--- Records for this exercise Enclosed Below ---
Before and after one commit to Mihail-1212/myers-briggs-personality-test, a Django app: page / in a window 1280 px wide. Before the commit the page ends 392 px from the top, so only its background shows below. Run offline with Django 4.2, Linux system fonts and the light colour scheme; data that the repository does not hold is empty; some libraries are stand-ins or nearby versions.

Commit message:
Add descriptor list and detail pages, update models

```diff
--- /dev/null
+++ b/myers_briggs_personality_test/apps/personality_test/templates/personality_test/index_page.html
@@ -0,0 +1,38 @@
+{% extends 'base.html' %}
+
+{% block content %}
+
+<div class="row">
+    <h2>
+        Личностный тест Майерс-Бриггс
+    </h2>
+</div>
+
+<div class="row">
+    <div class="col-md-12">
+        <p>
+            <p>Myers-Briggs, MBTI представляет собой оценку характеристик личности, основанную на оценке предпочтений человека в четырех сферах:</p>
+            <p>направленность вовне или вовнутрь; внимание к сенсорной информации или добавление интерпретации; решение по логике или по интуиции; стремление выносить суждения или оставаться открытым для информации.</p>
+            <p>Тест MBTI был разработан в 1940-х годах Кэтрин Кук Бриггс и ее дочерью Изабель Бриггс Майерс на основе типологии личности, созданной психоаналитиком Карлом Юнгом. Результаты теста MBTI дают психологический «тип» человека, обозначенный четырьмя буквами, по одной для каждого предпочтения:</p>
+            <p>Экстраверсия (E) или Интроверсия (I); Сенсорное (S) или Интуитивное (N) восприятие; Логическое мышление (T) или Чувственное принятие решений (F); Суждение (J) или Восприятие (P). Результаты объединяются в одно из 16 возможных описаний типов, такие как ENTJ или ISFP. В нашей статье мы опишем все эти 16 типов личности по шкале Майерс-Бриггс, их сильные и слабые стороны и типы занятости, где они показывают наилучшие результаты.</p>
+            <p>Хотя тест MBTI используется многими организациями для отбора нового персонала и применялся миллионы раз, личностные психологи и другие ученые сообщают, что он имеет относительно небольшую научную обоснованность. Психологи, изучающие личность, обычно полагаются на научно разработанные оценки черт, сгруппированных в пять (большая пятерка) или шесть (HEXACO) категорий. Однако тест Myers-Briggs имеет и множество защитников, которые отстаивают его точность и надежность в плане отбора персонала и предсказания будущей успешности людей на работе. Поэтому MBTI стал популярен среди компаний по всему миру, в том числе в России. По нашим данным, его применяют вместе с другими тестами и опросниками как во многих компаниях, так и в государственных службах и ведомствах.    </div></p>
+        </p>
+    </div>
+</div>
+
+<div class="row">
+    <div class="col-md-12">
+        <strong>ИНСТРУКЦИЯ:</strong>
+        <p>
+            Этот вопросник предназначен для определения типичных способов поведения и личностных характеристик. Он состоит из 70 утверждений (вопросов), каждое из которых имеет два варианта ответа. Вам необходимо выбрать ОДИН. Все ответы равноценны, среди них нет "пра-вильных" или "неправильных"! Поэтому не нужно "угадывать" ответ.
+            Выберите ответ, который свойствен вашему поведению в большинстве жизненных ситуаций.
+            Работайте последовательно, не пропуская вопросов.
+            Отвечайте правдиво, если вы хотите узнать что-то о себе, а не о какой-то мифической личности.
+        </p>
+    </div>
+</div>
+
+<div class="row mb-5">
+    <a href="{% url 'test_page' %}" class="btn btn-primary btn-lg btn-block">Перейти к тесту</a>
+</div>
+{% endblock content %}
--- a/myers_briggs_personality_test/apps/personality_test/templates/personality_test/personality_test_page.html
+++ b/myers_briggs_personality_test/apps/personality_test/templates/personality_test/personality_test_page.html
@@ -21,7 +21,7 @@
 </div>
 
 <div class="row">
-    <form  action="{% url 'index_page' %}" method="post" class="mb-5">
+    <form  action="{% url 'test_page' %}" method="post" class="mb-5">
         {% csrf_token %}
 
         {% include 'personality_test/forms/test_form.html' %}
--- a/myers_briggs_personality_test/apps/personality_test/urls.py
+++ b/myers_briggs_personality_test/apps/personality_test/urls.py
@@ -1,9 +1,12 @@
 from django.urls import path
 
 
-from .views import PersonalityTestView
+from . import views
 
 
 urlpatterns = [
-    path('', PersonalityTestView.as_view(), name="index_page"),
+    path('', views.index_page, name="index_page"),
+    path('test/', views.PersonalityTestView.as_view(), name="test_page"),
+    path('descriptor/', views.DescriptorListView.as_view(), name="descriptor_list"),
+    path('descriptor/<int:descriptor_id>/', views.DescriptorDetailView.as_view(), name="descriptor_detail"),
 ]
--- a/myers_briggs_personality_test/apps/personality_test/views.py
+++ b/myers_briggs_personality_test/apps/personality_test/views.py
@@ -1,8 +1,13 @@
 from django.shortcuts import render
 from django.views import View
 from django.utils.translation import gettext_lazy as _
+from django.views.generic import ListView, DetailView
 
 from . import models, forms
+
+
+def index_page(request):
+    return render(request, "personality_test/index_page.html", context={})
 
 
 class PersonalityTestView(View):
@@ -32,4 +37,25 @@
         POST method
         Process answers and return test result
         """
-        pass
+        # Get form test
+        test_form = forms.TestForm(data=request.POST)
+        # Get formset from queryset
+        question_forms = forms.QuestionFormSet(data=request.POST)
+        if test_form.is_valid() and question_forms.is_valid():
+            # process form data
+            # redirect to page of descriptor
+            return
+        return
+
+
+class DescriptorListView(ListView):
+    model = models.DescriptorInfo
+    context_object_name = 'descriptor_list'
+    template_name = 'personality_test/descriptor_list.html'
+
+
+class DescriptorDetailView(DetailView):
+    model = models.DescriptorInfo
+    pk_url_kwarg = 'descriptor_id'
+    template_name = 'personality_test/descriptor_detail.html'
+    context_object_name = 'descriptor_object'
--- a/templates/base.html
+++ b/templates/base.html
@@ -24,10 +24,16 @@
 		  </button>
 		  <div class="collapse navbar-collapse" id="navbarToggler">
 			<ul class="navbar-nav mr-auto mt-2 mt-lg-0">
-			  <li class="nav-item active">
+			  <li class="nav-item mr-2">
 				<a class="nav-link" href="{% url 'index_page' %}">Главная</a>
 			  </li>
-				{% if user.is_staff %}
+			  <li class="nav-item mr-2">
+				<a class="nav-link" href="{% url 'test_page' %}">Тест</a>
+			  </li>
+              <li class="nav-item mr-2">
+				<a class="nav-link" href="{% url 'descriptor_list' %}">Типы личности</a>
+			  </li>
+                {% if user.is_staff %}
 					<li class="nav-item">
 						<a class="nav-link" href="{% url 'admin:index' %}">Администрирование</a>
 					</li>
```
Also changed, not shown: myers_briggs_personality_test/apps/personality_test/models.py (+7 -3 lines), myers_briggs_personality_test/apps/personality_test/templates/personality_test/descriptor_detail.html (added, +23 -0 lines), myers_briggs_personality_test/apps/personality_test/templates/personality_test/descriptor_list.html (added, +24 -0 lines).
--- End of Enclosed Records for this exercise ---
_Exercise requirements_:
Type the data again exactly. Leave nothing out.

_Written reply_:
Before and after one commit to Mihail-1212/myers-briggs-personality-test, a Django app: page / in a window 1280 px wide. Before the commit the page ends 392 px from the top, so only its background shows below. Run offline with Django 4.2, Linux system fonts and the light colour scheme; data that the repository does not hold is empty; some libraries are stand-ins or nearby versions.

Commit message:
Add descriptor list and detail pages, update models

```diff
--- /dev/null
+++ b/myers_briggs_personality_test/apps/personality_test/templates/personality_test/index_page.html
@@ -0,0 +1,38 @@
+{% extends 'base.html' %}
+
+{% block content %}
+
+<div class="row">
+    <h2>
+        Личностный тест Майерс-Бриггс
+    </h2>
+</div>
+
+<div class="row">
+    <div class="col-md-12">
+        <p>
+            <p>Myers-Briggs, MBTI представляет собой оценку характеристик личности, основанную на оценке предпочтений человека в четырех сферах:</p>
+            <p>направленность вовне или вовнутрь; внимание к сенсорной информации или добавление интерпретации; решение по логике или по интуиции; стремление выносить суждения или оставаться открытым для информации.</p>
+            <p>Тест MBTI был разработан в 1940-х годах Кэтрин Кук Бриггс и ее дочерью Изабель Бриггс Майерс на основе типологии личности, созданной психоаналитиком Карлом Юнгом. Результаты теста MBTI дают психологический «тип» человека, обозначенный четырьмя буквами, по одной для каждого предпочтения:</p>
+            <p>Экстраверсия (E) или Интроверсия (I); Сенсорное (S) или Интуитивное (N) восприятие; Логическое мышление (T) или Чувственное принятие решений (F); Суждение (J) или Восприятие (P). Результаты объединяются в одно из 16 возможных описаний типов, такие как ENTJ или ISFP. В нашей статье мы опишем все эти 16 типов личности по шкале Майерс-Бриггс, их сильные и слабые стороны и типы занятости, где они показывают наилучшие результаты.</p>
+            <p>Хотя тест MBTI используется многими организациями для отбора нового персонала и применялся миллионы раз, личностные психологи и другие ученые сообщают, что он имеет относительно небольшую научную обоснованность. Психологи, изучающие личность, обычно полагаются на научно разработанные оценки черт, сгруппированных в пять (большая пятерка) или шесть (HEXACO) категорий. Однако тест Myers-Briggs имеет и множество защитников, которые отстаивают его точность и надежность в плане отбора персонала и предсказания будущей успешности людей на работе. Поэтому MBTI стал популярен среди компаний по всему миру, в том числе в России. По нашим данным, его применяют вместе с другими тестами и опросниками как во многих компаниях, так и в государственных службах и ведомствах.    </div></p>
+        </p>
+    </div>
+</div>
+
+<div class="row">
+    <div class="col-md-12">
+        <strong>ИНСТРУКЦИЯ:</strong>
+        <p>
+            Этот вопросник предназначен для определения типичных способов поведения и личностных характеристик. Он состоит из 70 утверждений (вопросов), каждое из которых имеет два варианта ответа. Вам необходимо выбрать ОДИН. Все ответы равноценны, среди них нет "пра-вильных" или "неправильных"! Поэтому не нужно "угадывать" ответ.
+            Выберите ответ, который свойствен вашему поведению в большинстве жизненных ситуаций.
+            Работайте последовательно, не пропуская вопросов.
+            Отвечайте правдиво, если вы хотите узнать что-то о себе, а не о какой-то мифической личности.
+        </p>
+    </div>
+</div>
+
+<div class="row mb-5">
+    <a href="{% url 'test_page' %}" class="btn btn-primary btn-lg btn-block">Перейти к тесту</a>
+</div>
+{% endblock content %}
--- a/myers_briggs_personality_test/apps/personality_test/templates/personality_test/personality_test_page.html
+++ b/myers_briggs_personality_test/apps/personality_test/templates/personality_test/personality_test_page.html
@@ -21,7 +21,7 @@
 </div>
 
 <div class="row">
-    <form  action="{% url 'index_page' %}" method="post" class="mb-5">
+    <form  action="{% url 'test_page' %}" method="post" class="mb-5">
         {% csrf_token %}
 
         {% include 'personality_test/forms/test_form.html' %}
--- a/myers_briggs_personality_test/apps/personality_test/urls.py
+++ b/myers_briggs_personality_test/apps/personality_test/urls.py
@@ -1,9 +1,12 @@
 from django.urls import path
 
 
-from .views import PersonalityTestView
+from . import views
 
 
 urlpatterns = [
-    path('', PersonalityTestView.as_view(), name="index_page"),
+    path('', views.index_page, name="index_page"),
+    path('test/', views.PersonalityTestView.as_view(), name="test_page"),
+    path('descriptor/', views.DescriptorListView.as_view(), name="descriptor_list"),
+    path('descriptor/<int:descriptor_id>/', views.DescriptorDetailView.as_view(), name="descriptor_detail"),
 ]
--- a/myers_briggs_personality_test/apps/personality_test/views.py
+++ b/myers_briggs_personality_test/apps/personality_test/views.py
@@ -1,8 +1,13 @@
 from django.shortcuts import render
 from django.views import View
 from django.utils.translation import gettext_lazy as _
+from django.views.generic import ListView, DetailView
 
 from . import models, forms
+
+
+def index_page(request):
+    return render(request, "personality_test/index_page.html", context={})
 
 
 class PersonalityTestView(View):
@@ -32,4 +37,25 @@
         POST method
         Process answers and return test result
         """
-        pass
+        # Get form test
+        test_form = forms.TestForm(data=request.POST)
+        # Get formset from queryset
+        question_forms = forms.QuestionFormSet(data=request.POST)
+        if test_form.is_valid() and question_forms.is_valid():
+            # process form data
+            # redirect to page of descriptor
+            return
+        return
+
+
+class DescriptorListView(ListView):
+    model = models.DescriptorInfo
+    context_object_name = 'descriptor_list'
+    template_name = 'personality_test/descriptor_list.html'
+
+
+class DescriptorDetailView(DetailView):
+    model = models.DescriptorInfo
+    pk_url_kwarg = 'descriptor_id'
+    template_name = 'personality_test/descriptor_detail.html'
+    context_object_name = 'descriptor_object'
--- a/templates/base.html
+++ b/templates/base.html
@@ -24,10 +24,16 @@
 		  </button>
 		  <div class="collapse navbar-collapse" id="navbarToggler">
 			<ul class="navbar-nav mr-auto mt-2 mt-lg-0">
-			  <li class="nav-item active">
+			  <li class="nav-item mr-2">
 				<a class="nav-link" href="{% url 'index_page' %}">Главная</a>
 			  </li>
-				{% if user.is_staff %}
+			  <li class="nav-item mr-2">
+				<a class="nav-link" href="{% url 'test_page' %}">Тест</a>
+			  </li>
+              <li class="nav-item mr-2">
+				<a class="nav-link" href="{% url 'descriptor_list' %}">Типы личности</a>
+			  </li>
+                {% if user.is_staff %}
 					<li class="nav-item">
 						<a class="nav-link" href="{% url 'admin:index' %}">Администрирование</a>
 					</li>
```
Also changed, not shown: myers_briggs_personality_test/apps/personality_test/models.py (+7 -3 lines), myers_briggs_personality_test/apps/personality_test/templates/personality_test/descriptor_detail.html (added, +23 -0 lines), myers_briggs_personality_test/apps/personality_test/templates/personality_test/descriptor_list.html (added, +24 -0 lines).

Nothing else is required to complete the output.